A logical operator combines the results of two component conditions to produce a single result or to invert the result of a single condition. The following table lists the supported logical operators.
 Operator Purpose Example NOT Returns TRUE if the following condition is FALSE. Returns FALSE if it is TRUE. If it is UNKNOWN, it remains UNKNOWN. SELECT * FROM emp WHERE NOT (job IS NULL)SELECT * FROM emp WHERE NOT (sal BETWEEN 1000 AND 2000) AND Returns TRUE if both component conditions are TRUE. Returns FALSE if either is FALSE; otherwise, returns UNKNOWN. SELECT * FROM emp WHERE job = 'CLERK' AND deptno = 10 OR Returns TRUE if either component condition is TRUE. Returns FALSE if both are FALSE; otherwise, returns UNKNOWN. SELECT * FROM emp WHERE job = 'CLERK' OR deptno = 10
Example
In the Where clause of the following Select statement, the AND logical operator is used to ensure that managers earning more than \$1000 a month are returned in the result:
SELECT * FROM emp WHERE jobtitle = manager AND sal > 1000

## Operator Precedence

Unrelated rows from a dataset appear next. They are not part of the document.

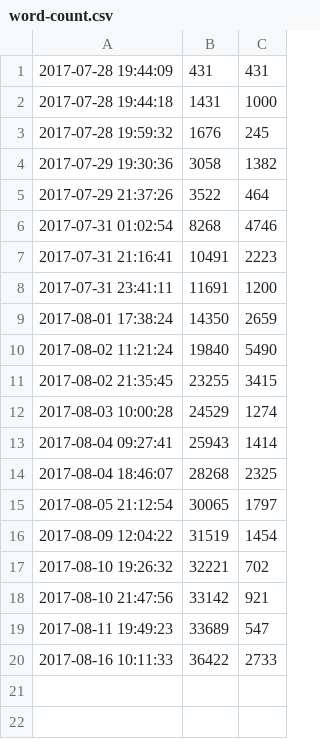
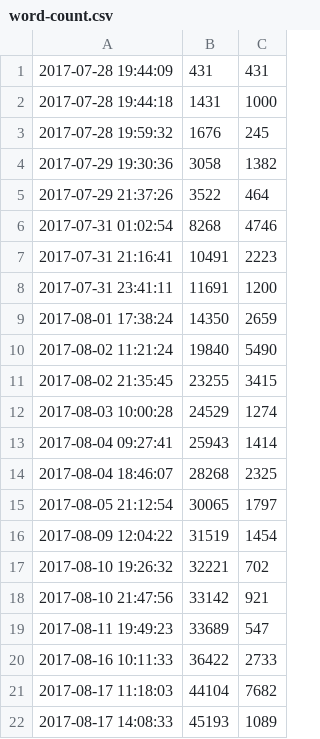
Before and after one commit to ajs-voices/once-upon-a-dream, a CSV file: word-count.csv, drawn as a sheet; the diff names each change by its address in the sheet, - before the commit and + after, or states it on an @@ line.

```diff
--- a/word-count.csv
+++ b/word-count.csv
+row 21: 2017-08-17 11:18:03 | 44104 | 7682
+row 22: 2017-08-17 14:08:33 | 45193 | 1089
```
Also changed, not shown: 1 other file.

As expressions become more complex, the order in which the expressions are evaluated becomes important. The following table shows the order in which the operators are evaluated. The operators in the first line are evaluated first, then those in the second line, and so on. Operators in the same line are evaluated left to right in the expression. You can change the order of precedence by using parentheses. Enclosing expressions in parentheses forces them to be evaluated together.
 Precedence Operator 1 + (Positive), - (Negative) 2 *(Multiply), / (Division) 3 + (Add), - (Subtract) 4 || (Concatenate) 5 =, >, <, >=, <=, <>, != (Comparison operators) 6 NOT, IN, LIKE 7 AND 8 OR
Example A
The query in the following example returns employee records for which the department number is 1 or 2 and the salary is greater than \$1000:
SELECT * FROM emp WHERE (deptno = 1 OR deptno = 2) AND sal > 1000
Because parenthetical expressions are forced to be evaluated first, the OR operation takes precedence over AND.
Example B
In the following example, the query returns records for all the employees in department 1, but only employees whose salary is greater than \$1000 in department 2.
SELECT * FROM emp WHERE deptno = 1 OR deptno = 2 AND sal > 1000
The AND operator takes precedence over OR, so that the search condition in the example is equivalent to the expression deptno = 1 OR (deptno = 2 AND sal > 1000).